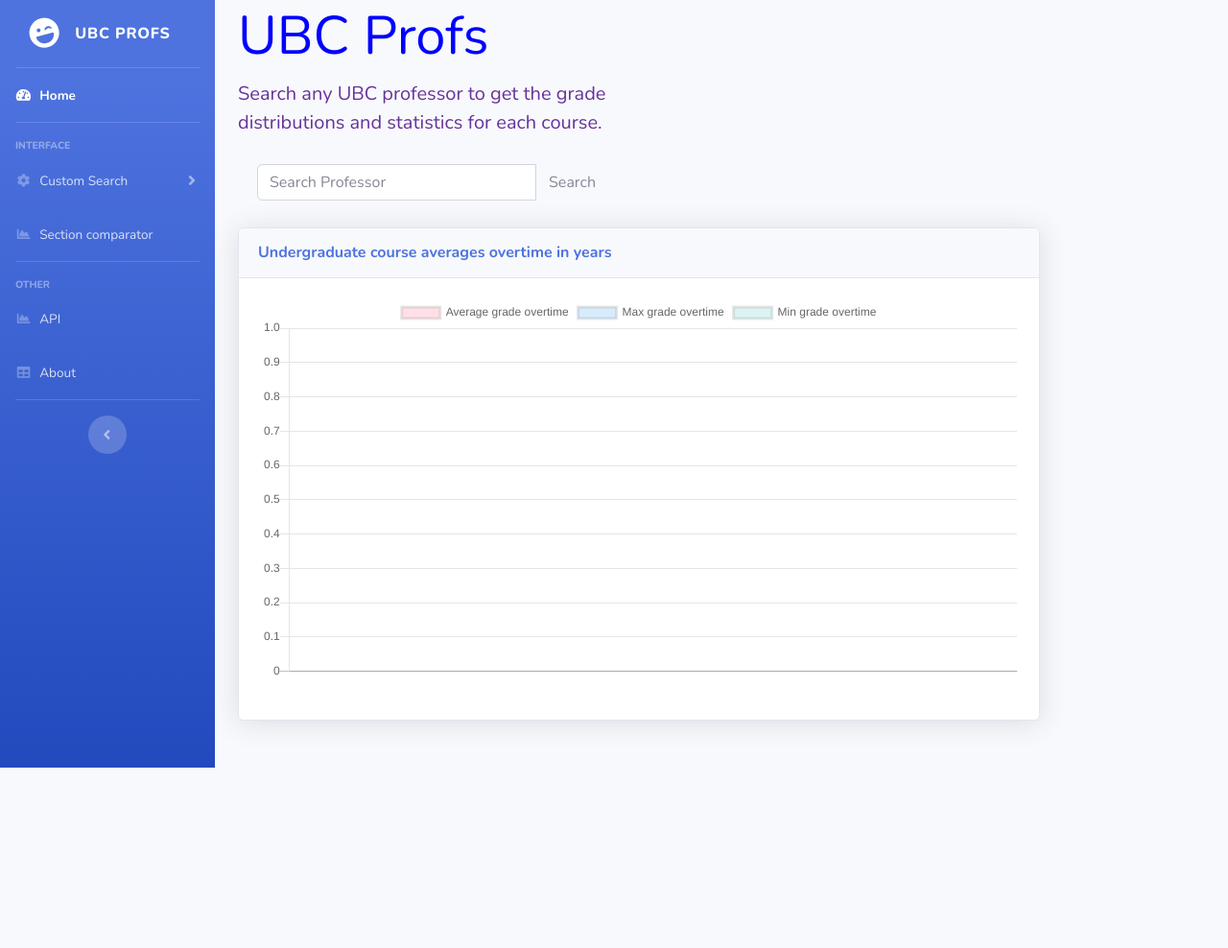
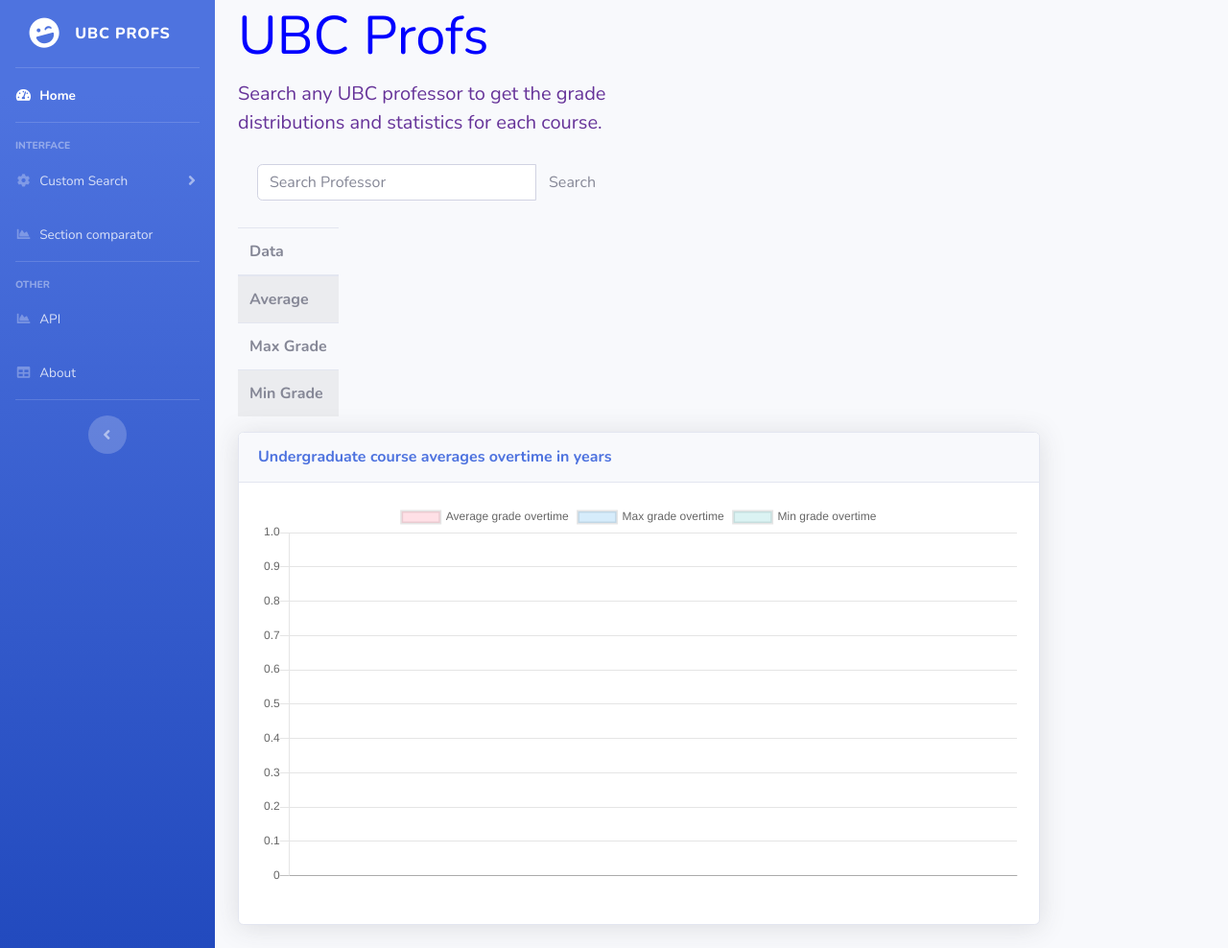
Before and after one commit to christopherhui/ubc-profs-api, a Flask app: page /date in a window 1280 px wide. Shown: the whole page at 96% size. Before the commit the page ends 800 px from the top, so only its background shows below. Run offline with Flask 2, Linux system fonts and the light colour scheme; lists and menus that the app fills with data are empty; some libraries are stand-ins or nearby versions.

Commit message:
Added a table to date

```diff
--- a/static/javascript/date.js
+++ b/static/javascript/date.js
@@ -45,12 +45,35 @@
     });
 
     submit.done(function getYears(res) {
-        myLineChart.data.labels = Object.keys(res);
+        const years = Object.keys(res);
         const stuff = Object.values(res);
-        myLineChart.data.datasets[0].data = stuff.map(x => x['average']);
-        myLineChart.data.datasets[1].data = stuff.map(x => x['high']);
-        myLineChart.data.datasets[2].data = stuff.map(x => x['low']);
+        const averages = stuff.map(x => x['average'].toFixed(2));
+        const highs = stuff.map(x => x['high'].toFixed(0));
+        const lows = stuff.map(x => x['low'].toFixed(0));
+
+        myLineChart.data.labels = years;
+        myLineChart.data.datasets[0].data = averages;
+        myLineChart.data.datasets[1].data = highs;
+        myLineChart.data.datasets[2].data = lows;
         myLineChart.update();
+
+        const columns = $('#columns-date');
+        columns.empty();
+        columns.append("<th scope=\"col\">Data</th>");
+        const $average = $('#average-date');
+        $average.empty();
+        $average.append('<th scope="row">Average</th>');
+        const $max = $('#max-date');
+        $max.empty();
+        $max.append('<th scope="row">Max Grade</th>');
+        const $min = $('#min-date');
+        $min.empty();
+        $min.append('<th scope="row">Min Grade</th>');
+
+        years.forEach(year => columns.append(`<th scope="col">${year}</th>`));
+        averages.forEach(average => $average.append(`<td>${average}</td>`));
+        highs.forEach(high => $max.append(`<td>${high}</td>`));
+        lows.forEach(low => $min.append(`<td>${low}</td>`));
     });
 
     submit.fail(function noResult(err) {
--- a/templates/date.html
+++ b/templates/date.html
@@ -126,11 +126,35 @@
                     </div>
 
                     <div class="row">
+                        <div class="col-auto">
+                            <table class="table table-striped table-responsive">
+                                <thead>
+                                <tr id="columns-date">
+                                    <th scope="col">Data</th>
+                                </tr>
+                                </thead>
+                                <tbody>
+                                <tr id="average-date">
+                                    <th scope="row">Average</th>
+                                </tr>
+                                <tr id="max-date">
+                                    <th scope="row">Max Grade</th>
+                                </tr>
+                                <tr id="min-date">
+                                    <th scope="row">Min Grade</th>
+                                </tr>
+                                </tbody>
+                            </table>
+                        </div>
+                    </div>
+
+                    <div class="row">
                         <div class="col-xl-10 col-lg-7">
                             <div class="card shadow mb-4">
                                 <!-- Card Header - Dropdown -->
                                 <div class="card-header py-3 d-flex flex-row align-items-center justify-content-between">
-                                    <h6 class="m-0 font-weight-bold text-primary">Undergraduate course averages overtime in years</h6>
+                                    <h6 class="m-0 font-weight-bold text-primary">Undergraduate course averages overtime
+                                        in years</h6>
                                 </div>
                                 <!-- Card Body -->
                                 <div class="card-body">
```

What is required: Only one number is wanted: the number of lines in the listing that contain the string "datasets".

Exercise output: 6